▸ REQUIREMENT
All records below are to be duplicated exactly, with every picture excluded.

MATERIAL PROVIDED below:

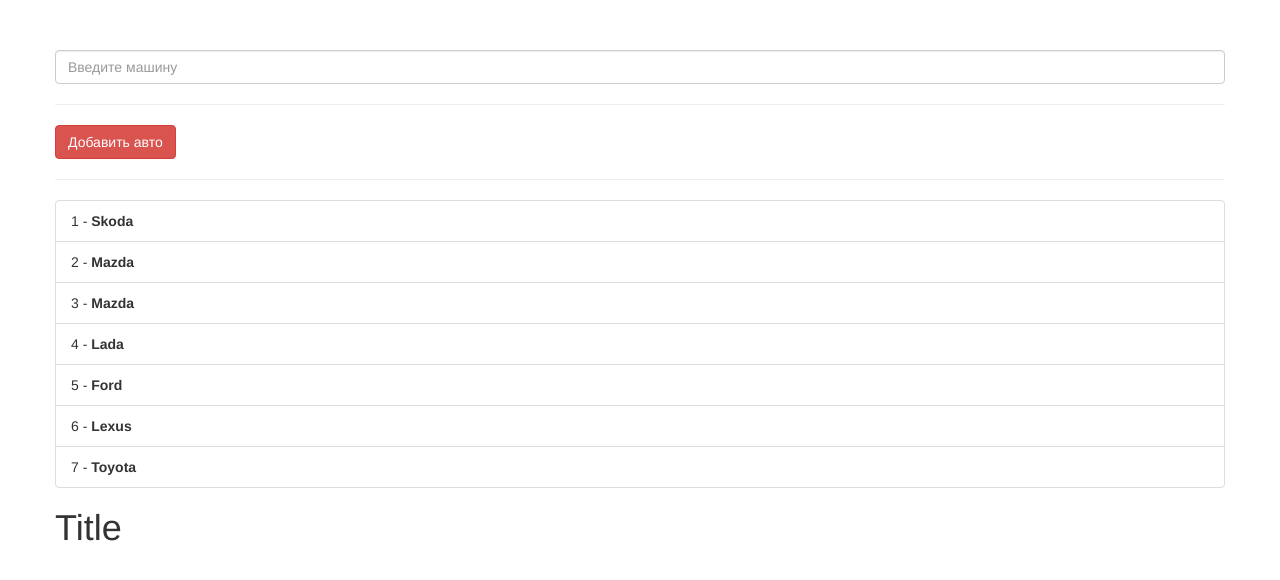
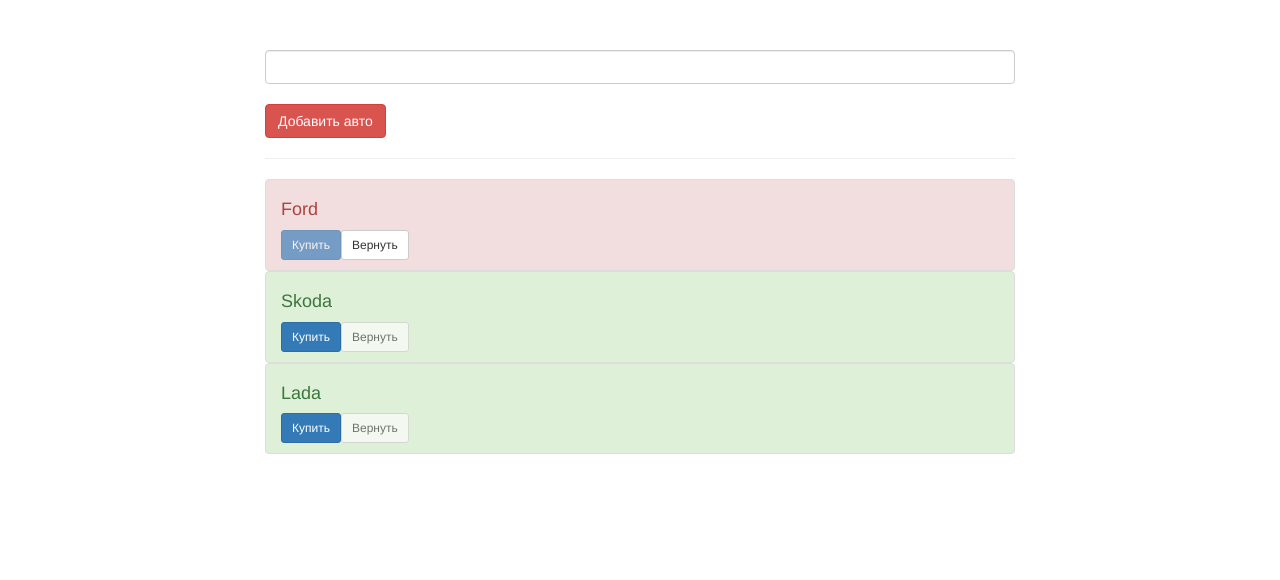
Before and after one commit to dorproekt/angular-theory, an Angular app: page / in a window 1280 px wide. Shown: the top 580 px of the page. Built offline with nearby package versions, Linux system fonts and the light colour scheme.

Commit message:
service addCar + logService

```diff
--- /dev/null
+++ b/src/app/add-car/add-car.component.html
@@ -0,0 +1,4 @@
+<input type="text" class="form-control" [(ngModel)]="carName">
+<br>
+<button class="btn btn-danger" (click)="addCar()">Добавить авто</button>
+<hr>
--- /dev/null
+++ b/src/app/add-car/add-car.component.ts
@@ -0,0 +1,21 @@
+import { Component, OnInit, Output, EventEmitter } from '@angular/core';
+
+@Component({
+  selector: 'app-add-car',
+  templateUrl: './add-car.component.html',
+  styleUrls: ['./add-car.component.css']
+})
+export class AddCarComponent implements OnInit {
+    @Output() car = new EventEmitter<string>();
+    carName = '';
+
+    constructor() { }
+
+    ngOnInit() {
+    }
+
+    addCar() {
+        this.car.emit(this.carName);
+        this.carName = '';
+    }
+}
--- /dev/null
+++ b/src/app/app.component.html
@@ -0,0 +1,10 @@
+<div class="container">
+    <div class="row ">
+        <div class="col-xs-8 col-xs-offset-2">
+            <app-add-car (car)="addCarToList($event)"></app-add-car>
+            <div class="list-group">
+                <app-car *ngFor="let car of cars" [car]="car"></app-car>
+            </div>
+        </div>
+    </div>
+</div>
--- a/src/app/app.component.ts
+++ b/src/app/app.component.ts
@@ -1,74 +1,31 @@
 import { Component, OnInit } from '@angular/core';
-import 'rxjs/Rx';
-import { Observable } from 'rxjs/Observable';
 
 @Component({
     selector: 'app-root',
-    template: `
-        <div class="container">
-            <div class="row">
-                <!--<h1>{{ hederText | uppercase }}</h1>
-                <h1>{{ hederText | lowercase }}</h1>
-                <h1>{{ hederText | slice:0:3 }}</h1>
-                <hr>
-                <h2>{{ pi }}</h2>
-                <h2>{{ pi | number }}</h2>
-                <h2>{{ pi | number:'1.3-5' }}</h2>
-                <hr>
-                <h3>{{ money | currency:USD }}</h3>
-                <hr>
-                <h4>{{ date | date }}</h4>
-                <h4>{{ date | date:'fullDate' }}</h4>
-                <h4>{{ date | date:'shortDate' }}</h4>
-                <h4>{{ date | date:'shortTime' }}</h4>
-                <pre>{{ obj | json }}</pre>
-                <h2>{{ num | appPow: 4: 'text ' }}</h2>-->
-                <input type="text" class="form-control" placeholder="Введите машину" [(ngModel)]='serchCar'>
-                <hr>
-                <button class="btn btn-danger" (click)='addCar()'>Добавить авто</button>
-                <hr>
-                <ul class="list-group">
-                    <li class="list-group-item" *ngFor="let car of cars | carFilter:serchCar; let i = index">
-                       {{ i + 1 }} - <strong>{{ car.name }}</strong>
-                    </li>
-                </ul>
-<h1>{{ asyncTitle | async }}</h1>
-            </div>
-        </div>
-    `,
-    styles: []
+    templateUrl: './app.component.html',
 })
 export class AppComponent implements OnInit {
-    asyncTitle = Observable.of('Title').delay(3000);
-    serchCar = '';
-    hederText = 'Создание своей директории!!!';
-    pi = Math.PI;
-    money = 350;
-    date = new Date();
-    obj = {
-        prop1: true,
-        prop2: 25,
-        prop3: {
-            z: 'z',
-            f: 'f'
-        }
-    };
-    num = 4;
+    cars = [
+        {
+            name: 'Ford',
+            isSold: true
+        },
+        {
+            name: 'Skoda',
+            isSold: false
+        },
+        {
+            name: 'Lada',
+            isSold: false
+        },
+    ];
 
-    cars = [
-        {name: 'Skoda'},
-        {name: 'Mazda'},
-        {name: 'Mazda'},
-        {name: 'Lada'},
-        {name: 'Ford'},
-        {name: 'Lexus'},
-        {name: 'Toyota'}
-    ];
     ngOnInit() { }
 
-    addCar() {
+    addCarToList(carName: string) {
         this.cars.push({
-            name: 'New car'
+            name: carName,
+            isSold: false
         });
     }
 }
--- /dev/null
+++ b/src/app/car/car.component.html
@@ -0,0 +1,15 @@
+<div [ngClass]='getClass()'>
+    <h4>{{ car.name }}</h4>
+    <div>
+        <button
+            class="btn btn-sm btn-primary"
+            (click)="onAction('buy')"
+            [disabled]="car.isSold"
+        >Купить</button>
+        <button
+            class="btn btn-sm btn-default"
+            (click)="onAction('return')"
+            [disabled]="!car.isSold"
+        >Вернуть</button>
+    </div>
+</div>
--- /dev/null
+++ b/src/app/car/car.component.ts
@@ -0,0 +1,30 @@
+import { Component, OnInit, Input } from '@angular/core';
+import { ConsoleService } from '../console.service';
+
+@Component({
+    selector: 'app-car',
+    templateUrl: './car.component.html',
+    styleUrls: ['./car.component.css'],
+    providers: [ConsoleService]
+})
+export class CarComponent implements OnInit {
+    @Input() car;
+
+    constructor(private consoleService: ConsoleService) { }
+
+    ngOnInit() {
+    }
+
+    getClass() {
+        return {
+            'list-group-item-success': !this.car.isSold,
+            'list-group-item-danger': this.car.isSold,
+            'list-group-item': true
+        };
+    }
+
+    onAction(type: string) {
+        this.car.isSold = type === 'buy' ? true : false;
+        this.consoleService.log(`${ this.car.name } status ${ type }`);
+    }
+}
--- /dev/null
+++ b/src/app/console.service.ts
@@ -0,0 +1,5 @@
+export class ConsoleService {
+    log(str: string) {
+        console.log(str);
+    }
+}
--- a/src/app/pipes/app-pow.pipe.ts
+++ /dev/null
@@ -1,12 +0,0 @@
-import { Pipe, PipeTransform } from '@angular/core';
-
-@Pipe({
-    name: 'appPow'
-})
-export class AppPowPipe implements PipeTransform {
-
-    transform(value: any, num: number, text: string): any {
-        return text + value * num;
-    }
-
-}
--- a/src/app/pipes/car-filter.pipe.ts
+++ /dev/null
@@ -1,16 +0,0 @@
-import { Pipe, PipeTransform } from '@angular/core';
-
-@Pipe({
-    name: 'carFilter',
-    pure: true
-})
-export class CarFilterPipe implements PipeTransform {
-
-    transform(cars: any, searchStr: string) {
-        if (searchStr === '') {
-            return cars;
-        }
-        return cars.filter(car => car.name.toLowerCase().indexOf(searchStr.toLowerCase()) !== -1);
-    }
-
-}
```
Also changed, not shown: src/app/app.module.ts (+4 -4 lines), src/app/add-car/add-car.component.css (added), src/app/car/car.component.css (added).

End of MATERIAL PROVIDED.

▸ RESPONSE
Before and after one commit to dorproekt/angular-theory, an Angular app: page / in a window 1280 px wide. Shown: the top 580 px of the page. Built offline with nearby package versions, Linux system fonts and the light colour scheme.

Commit message:
service addCar + logService

```diff
--- /dev/null
+++ b/src/app/add-car/add-car.component.html
@@ -0,0 +1,4 @@
+<input type="text" class="form-control" [(ngModel)]="carName">
+<br>
+<button class="btn btn-danger" (click)="addCar()">Добавить авто</button>
+<hr>
--- /dev/null
+++ b/src/app/add-car/add-car.component.ts
@@ -0,0 +1,21 @@
+import { Component, OnInit, Output, EventEmitter } from '@angular/core';
+
+@Component({
+  selector: 'app-add-car',
+  templateUrl: './add-car.component.html',
+  styleUrls: ['./add-car.component.css']
+})
+export class AddCarComponent implements OnInit {
+    @Output() car = new EventEmitter<string>();
+    carName = '';
+
+    constructor() { }
+
+    ngOnInit() {
+    }
+
+    addCar() {
+        this.car.emit(this.carName);
+        this.carName = '';
+    }
+}
--- /dev/null
+++ b/src/app/app.component.html
@@ -0,0 +1,10 @@
+<div class="container">
+    <div class="row ">
+        <div class="col-xs-8 col-xs-offset-2">
+            <app-add-car (car)="addCarToList($event)"></app-add-car>
+            <div class="list-group">
+                <app-car *ngFor="let car of cars" [car]="car"></app-car>
+            </div>
+        </div>
+    </div>
+</div>
--- a/src/app/app.component.ts
+++ b/src/app/app.component.ts
@@ -1,74 +1,31 @@
 import { Component, OnInit } from '@angular/core';
-import 'rxjs/Rx';
-import { Observable } from 'rxjs/Observable';
 
 @Component({
     selector: 'app-root',
-    template: `
-        <div class="container">
-            <div class="row">
-                <!--<h1>{{ hederText | uppercase }}</h1>
-                <h1>{{ hederText | lowercase }}</h1>
-                <h1>{{ hederText | slice:0:3 }}</h1>
-                <hr>
-                <h2>{{ pi }}</h2>
-                <h2>{{ pi | number }}</h2>
-                <h2>{{ pi | number:'1.3-5' }}</h2>
-                <hr>
-                <h3>{{ money | currency:USD }}</h3>
-                <hr>
-                <h4>{{ date | date }}</h4>
-                <h4>{{ date | date:'fullDate' }}</h4>
-                <h4>{{ date | date:'shortDate' }}</h4>
-                <h4>{{ date | date:'shortTime' }}</h4>
-                <pre>{{ obj | json }}</pre>
-                <h2>{{ num | appPow: 4: 'text ' }}</h2>-->
-                <input type="text" class="form-control" placeholder="Введите машину" [(ngModel)]='serchCar'>
-                <hr>
-                <button class="btn btn-danger" (click)='addCar()'>Добавить авто</button>
-                <hr>
-                <ul class="list-group">
-                    <li class="list-group-item" *ngFor="let car of cars | carFilter:serchCar; let i = index">
-                       {{ i + 1 }} - <strong>{{ car.name }}</strong>
-                    </li>
-                </ul>
-<h1>{{ asyncTitle | async }}</h1>
-            </div>
-        </div>
-    `,
-    styles: []
+    templateUrl: './app.component.html',
 })
 export class AppComponent implements OnInit {
-    asyncTitle = Observable.of('Title').delay(3000);
-    serchCar = '';
-    hederText = 'Создание своей директории!!!';
-    pi = Math.PI;
-    money = 350;
-    date = new Date();
-    obj = {
-        prop1: true,
-        prop2: 25,
-        prop3: {
-            z: 'z',
-            f: 'f'
-        }
-    };
-    num = 4;
+    cars = [
+        {
+            name: 'Ford',
+            isSold: true
+        },
+        {
+            name: 'Skoda',
+            isSold: false
+        },
+        {
+            name: 'Lada',
+            isSold: false
+        },
+    ];
 
-    cars = [
-        {name: 'Skoda'},
-        {name: 'Mazda'},
-        {name: 'Mazda'},
-        {name: 'Lada'},
-        {name: 'Ford'},
-        {name: 'Lexus'},
-        {name: 'Toyota'}
-    ];
     ngOnInit() { }
 
-    addCar() {
+    addCarToList(carName: string) {
         this.cars.push({
-            name: 'New car'
+            name: carName,
+            isSold: false
         });
     }
 }
--- /dev/null
+++ b/src/app/car/car.component.html
@@ -0,0 +1,15 @@
+<div [ngClass]='getClass()'>
+    <h4>{{ car.name }}</h4>
+    <div>
+        <button
+            class="btn btn-sm btn-primary"
+            (click)="onAction('buy')"
+            [disabled]="car.isSold"
+        >Купить</button>
+        <button
+            class="btn btn-sm btn-default"
+            (click)="onAction('return')"
+            [disabled]="!car.isSold"
+        >Вернуть</button>
+    </div>
+</div>
--- /dev/null
+++ b/src/app/car/car.component.ts
@@ -0,0 +1,30 @@
+import { Component, OnInit, Input } from '@angular/core';
+import { ConsoleService } from '../console.service';
+
+@Component({
+    selector: 'app-car',
+    templateUrl: './car.component.html',
+    styleUrls: ['./car.component.css'],
+    providers: [ConsoleService]
+})
+export class CarComponent implements OnInit {
+    @Input() car;
+
+    constructor(private consoleService: ConsoleService) { }
+
+    ngOnInit() {
+    }
+
+    getClass() {
+        return {
+            'list-group-item-success': !this.car.isSold,
+            'list-group-item-danger': this.car.isSold,
+            'list-group-item': true
+        };
+    }
+
+    onAction(type: string) {
+        this.car.isSold = type === 'buy' ? true : false;
+        this.consoleService.log(`${ this.car.name } status ${ type }`);
+    }
+}
--- /dev/null
+++ b/src/app/console.service.ts
@@ -0,0 +1,5 @@
+export class ConsoleService {
+    log(str: string) {
+        console.log(str);
+    }
+}
--- a/src/app/pipes/app-pow.pipe.ts
+++ /dev/null
@@ -1,12 +0,0 @@
-import { Pipe, PipeTransform } from '@angular/core';
-
-@Pipe({
-    name: 'appPow'
-})
-export class AppPowPipe implements PipeTransform {
-
-    transform(value: any, num: number, text: string): any {
-        return text + value * num;
-    }
-
-}
--- a/src/app/pipes/car-filter.pipe.ts
+++ /dev/null
@@ -1,16 +0,0 @@
-import { Pipe, PipeTransform } from '@angular/core';
-
-@Pipe({
-    name: 'carFilter',
-    pure: true
-})
-export class CarFilterPipe implements PipeTransform {
-
-    transform(cars: any, searchStr: string) {
-        if (searchStr === '') {
-            return cars;
-        }
-        return cars.filter(car => car.name.toLowerCase().indexOf(searchStr.toLowerCase()) !== -1);
-    }
-
-}
```
Also changed, not shown: src/app/app.module.ts (+4 -4 lines), src/app/add-car/add-car.component.css (added), src/app/car/car.component.css (added).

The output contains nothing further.